ParkerKJ-AcademicExercisesA superb collection of short fiction by one of the masters of the form

Academic Exercises is the first collection of shorter work by master novelist K. J. Parker, and it is a stunner. Weighing in at over 500 pages, this generous volume gathers together thirteen highly distinctive stories, essays, and novellas, including the recent World Fantasy Award-winner, “Let Maps to Others”. The result is a significant publishing event, a book that belongs on the shelf of every serious reader of imaginative fiction.

The collection opens with the World Fantasy Award-winning “A Small Price to Pay for Birdsong,” a story of music and murder set against a complex mentor/pupil relationship, and closes with the superb novella “Blue and Gold,” which features what may be the most beguiling opening lines in recent memory. In between, Parker has assembled a treasure house of narrative pleasures. In “A Rich, Full Week,” an itinerant “wizard” undergoes a transformative encounter with a member of the “restless dead.” “Purple and Black,” the longest story in the book, is an epistolary tale about a man who inherits the most hazardous position imaginable: Emperor. “Amor Vincit Omnia” recounts a confrontation with a mass murderer who may have mastered an impossible form of magic.

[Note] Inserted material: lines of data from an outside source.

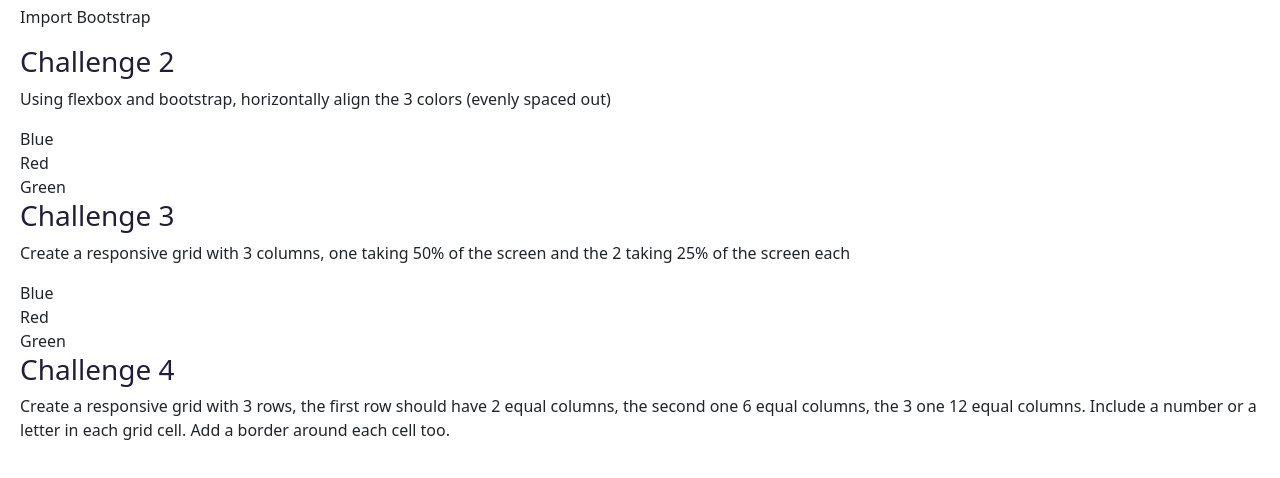
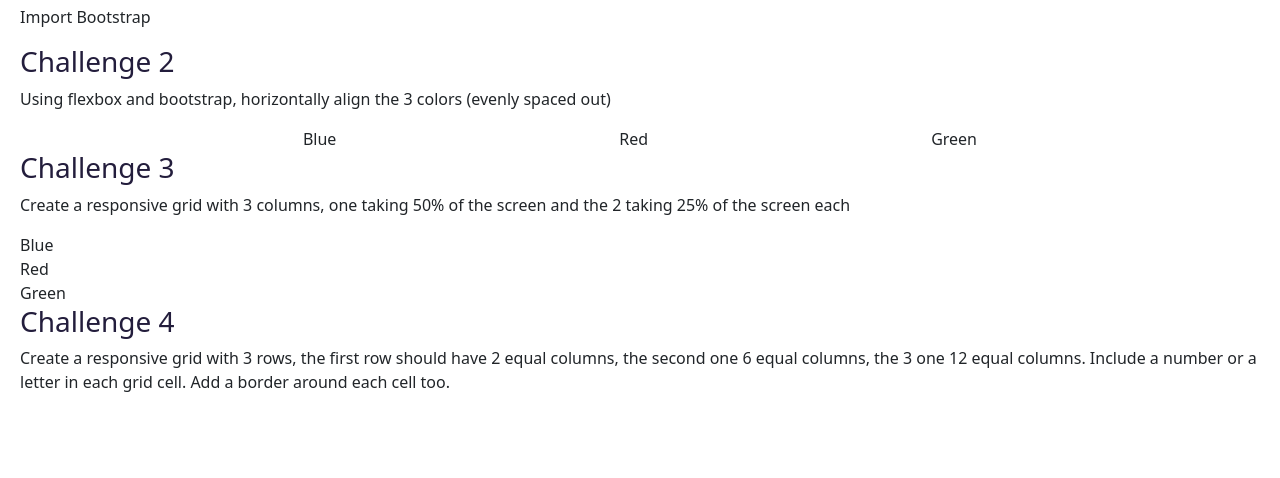
Before and after one commit to Namix23/responsive-grids, a plain HTML site: page index.html in a window 1280 px wide. Shown: the part 194-672 px from the top of the page. Drawn offline with nearby package versions, Linux system fonts and the light colour scheme.

Commit message:
Created div

```diff
--- a/index.html
+++ b/index.html
@@ -24,10 +24,11 @@
       Using flexbox and bootstrap, horizontally align the 3 colors (evenly
       spaced out)
     </p>
-    <div>Blue</div>
-    <div>Red</div>
-    <div>Green</div>
-
+    <div class="d-flex justify-content-evenly">
+      <div>Blue</div>
+      <div>Red</div>
+      <div>Green</div>
+    </div>
     <h3>Challenge 3</h3>
     <p>
       Create a responsive grid with 3 columns, one taking 50% of the screen and
```
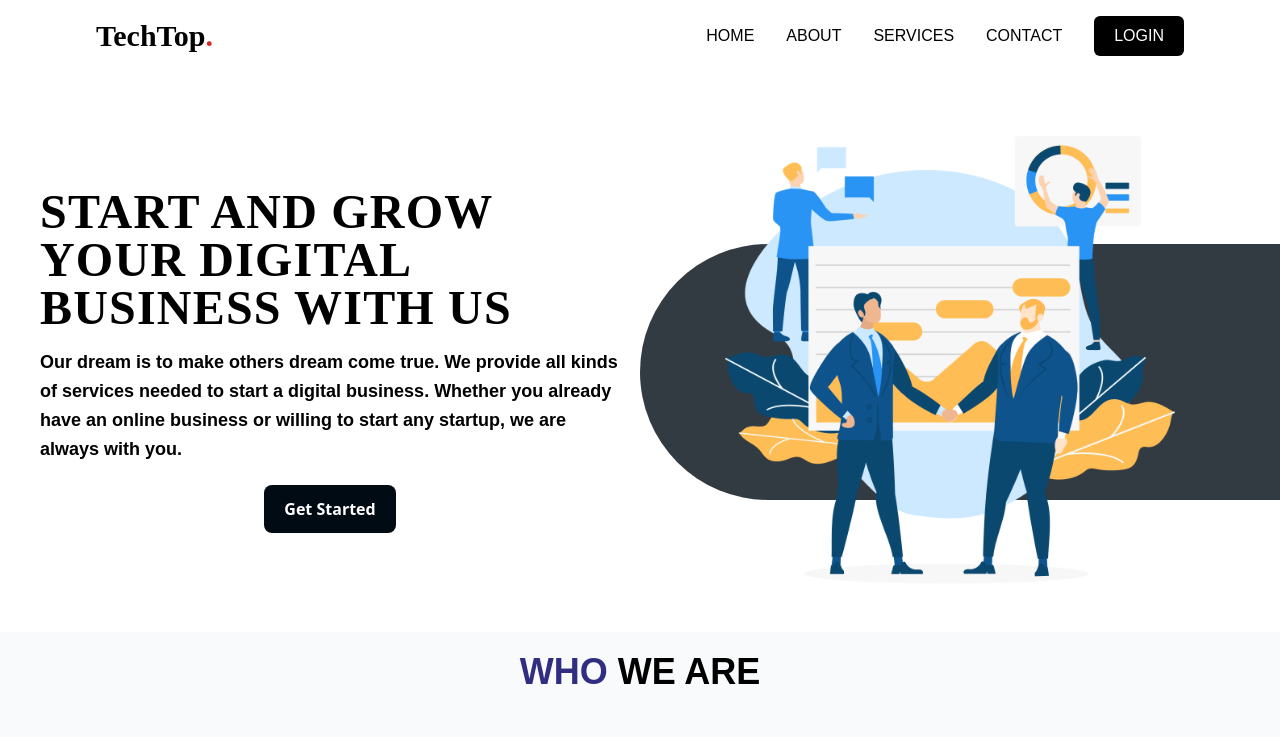
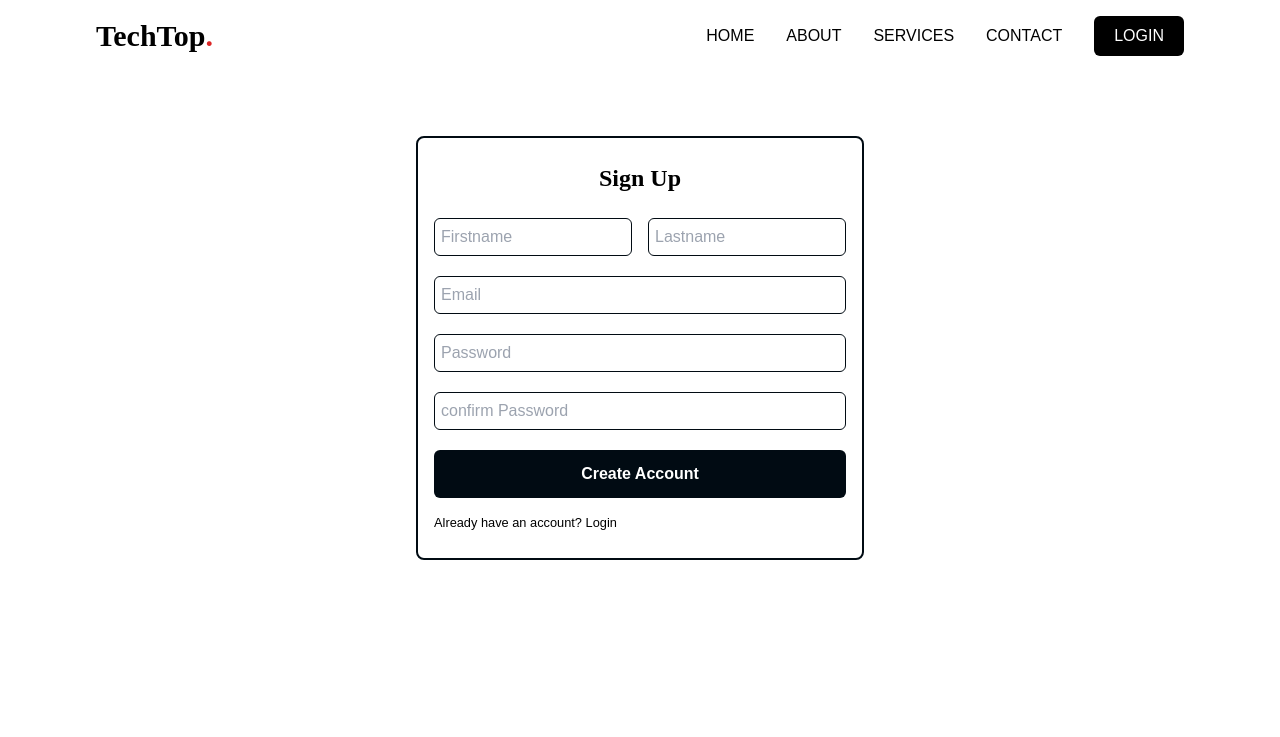
Before and after one commit to Mojahid213/techtop, a React (Create React App) app: page /login in a window 1280 px wide. Shown: the top 737 px of the page. Built offline with nearby package versions, Linux system fonts and the light colour scheme.

Commit message:
Login page added

```diff
--- a/src/App.js
+++ b/src/App.js
@@ -7,6 +7,8 @@ import {
 } from "react-router-dom";
 import AOS from 'aos';
 import 'aos/dist/aos.css';
+import Login from "./components/Login/Login";
+import NotMatch from "./components/NotMatch/NotMatch";
 
 function App() {
   useEffect(() => {
@@ -18,8 +20,14 @@ function App() {
         <Route path="/home">
           <Home></Home>
         </Route>
-        <Route path="/">
+        <Route path="/login">
+          <Login></Login>
+        </Route>
+        <Route exact path="/">
           <Home></Home>
+        </Route>
+        <Route path="*">
+          <NotMatch></NotMatch>
         </Route>
       </Switch>
     </Router>
--- /dev/null
+++ b/src/components/Login/Login.js
@@ -0,0 +1,44 @@
+import React from 'react';
+import Navbar from '../../shared/Navbar'
+
+const Login = () => {
+
+
+    // Form submit
+    const handleSubmit = (e) => {
+        e.preventDefault()
+    }
+
+    // Input value validation
+    const handleChange = (e) => {
+        //.....for firstname .....
+        if (e.target.name === 'firstname') {
+            let isTrue = /^[A-Za-z\s]+$/.test(e.target.value);
+            console.log(isTrue);
+        }
+    }
+    return (
+        <div>
+            <Navbar></Navbar>
+            {/* Login and signup form */}
+            <div className="flex justify-center mt-16">
+                <form onSubmit={handleSubmit} className="flex flex-col justify-center max-w-md w-full bg-white border-2 border-cs-black px-4 py-6 mx-3 rounded-lg font-Ubuntu">
+                    <h1 className="text-center text-2xl font-RobotoSlab font-bold mb-6">Sign Up</h1>
+                    <div className="flex flex-col sm:flex-row justify-center gap-x-4 gap-y-5 mb-5">
+                        <input onChange={handleChange} type="text" name="firstname" id="fname" placeholder="Firstname" className="w-full p-1.5 flex-1 border border-cs-black rounded-md transition duration-200 focus:border-transparent focus:outline-none focus:ring-2 focus:ring-blue-500" />
+                        <input onChange={handleChange} type="text" name="lastname" id="lname" placeholder="Lastname" className="w-full p-1.5 flex-1 border border-cs-black rounded-md transition duration-200 focus:border-transparent focus:outline-none focus:ring-2 focus:ring-blue-500" />
+                    </div>
+                    <input onChange={handleChange} type="email" name="email" id="email" placeholder="Email" className="border p-1.5 border-cs-black mb-5 rounded-md transition duration-200 focus:border-transparent focus:outline-none focus:ring-2 focus:ring-blue-500" />
+                    <input onChange={handleChange} type="password" name="password" id="password" placeholder="Password" className="border p-1.5 border-cs-black mb-5 rounded-md transition duration-200 focus:border-transparent focus:outline-none focus:ring-2 focus:ring-blue-500" />
+                    <input onChange={handleChange} type="password" name="confirmpass" id="cinfirmpass" placeholder="confirm Password" className="border p-1.5 border-cs-black mb-5 rounded-md transition duration-200 focus:border-transparent focus:outline-none focus:ring-2 focus:ring-blue-500" />
+                    <button className="px-5 py-3 bg-cs-black text-white font-bold rounded-md hover:bg-gray-800 transition duration-200 ease-in-out">Create Account</button>
+                    <div className="mt-3">
+                        <small>Already have an account? Login</small>
+                    </div>
+                </form>
+            </div>
+        </div>
+    );
+};
+
+export default Login;
--- /dev/null
+++ b/src/components/NotMatch/NotMatch.js
@@ -0,0 +1,11 @@
+import React from 'react';
+
+const NotMatch = () => {
+    return (
+        <div>
+            <h2>404 error</h2>
+        </div>
+    );
+};
+
+export default NotMatch;
--- a/src/shared/Navbar.js
+++ b/src/shared/Navbar.js
@@ -1,6 +1,7 @@
 import React, { useEffect, useState } from 'react';
 import { FontAwesomeIcon } from '@fortawesome/react-fontawesome'
 import { faBars } from '@fortawesome/free-solid-svg-icons'
+import { Link } from 'react-router-dom';
 
 
 const Navbar = () => {
@@ -28,7 +29,7 @@ const Navbar = () => {
             <nav className="block md:flex items-center">
                 {/* Navbrand and toggle menubar */}
                 <div className="flex items-center">
-                    <h1 className={scrolled ? "font-Damion font-bold text-3xl text-white transition duration-500" : "font-Damion font-bold text-3xl text-black"}><a href="/">TechTop<span className="text-red-600">.</span></a></h1>
+                    <h1 className={scrolled ? "font-Damion font-bold text-3xl text-white transition duration-500" : "font-Damion font-bold text-3xl text-black"}><Link to="/">TechTop<span className="text-red-600">.</span></Link></h1>
                     <div className="flex flex-1 justify-end md:hidden">
                         <FontAwesomeIcon id="the_btn" className={scrolled ? "text-white text-xl cursor-pointer" : "text-black text-xl cursor-pointer"} icon={faBars} />
                     </div>
@@ -39,7 +40,7 @@ const Navbar = () => {
                     <li className=" mt-4 md:mt-0"><a href="/#">about</a></li>
                     <li className=" mt-4 md:mt-0"><a href="/#">services</a></li>
                     <li className=" mt-4 md:mt-0"><a href="/#">contact</a></li>
-                    <li className="mt-4 md:mt-0"><button className={scrolled ? "bg-white px-5 py-2 text-black hover:text-white rounded-md hover:bg-indigo-400 transition duration-300 ease-in-out" : "bg-black px-5 py-2 text-white rounded-md hover:bg-cs-ebony transition duration-300 ease-in-out"}>LOGIN</button></li>
+                    <li className="mt-4 md:mt-0"><Link to="/login"><button className={scrolled ? "bg-white px-5 py-2 text-black hover:text-white rounded-md hover:bg-indigo-400 transition duration-300 ease-in-out" : "bg-black px-5 py-2 text-white rounded-md hover:bg-cs-ebony transition duration-300 ease-in-out"}>LOGIN</button></Link></li>
                 </ul>
             </nav>
         </div>
--- a/tailwind.config.js
+++ b/tailwind.config.js
@@ -3,6 +3,10 @@ module.exports = {
   darkMode: false, // or 'media' or 'class'
   theme: {
     extend: {
+      width: {
+        '102': '28rem',
+        '108': '32rem'
+      },
       colors: {
         "cs-black": "#010b13",
         "cs-orange": "#ff5317",
```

Rounding out the volume — and enriching it enormously — are three fascinating and illuminating essays that bear direct relevance to Parker’s unique brand of fiction: “On Sieges,” “Cutting Edge Technology,” and “Rich Men’s Skins.”

Taken singly, each of these thirteen pieces is a lovingly crafted gem. Together, they constitute a major and enduring achievement. Rich, varied, and constantly absorbing, Academic Exercises is, without a doubt, the fantasy collection of the year.

It’s no secret that I’m a big fan of K. J. Parker’s novellas and short stories. The novellas he’s published with Tor.com and Subterranean Press routinely are among my favourite reads of any given year. Academic Exercises is the author’s first big collection of shorter fiction, and it’s a fantastic one at that. I really enjoyed this, and it further cemented my opinion of Parker as one of the best authors of short fiction. Continue reading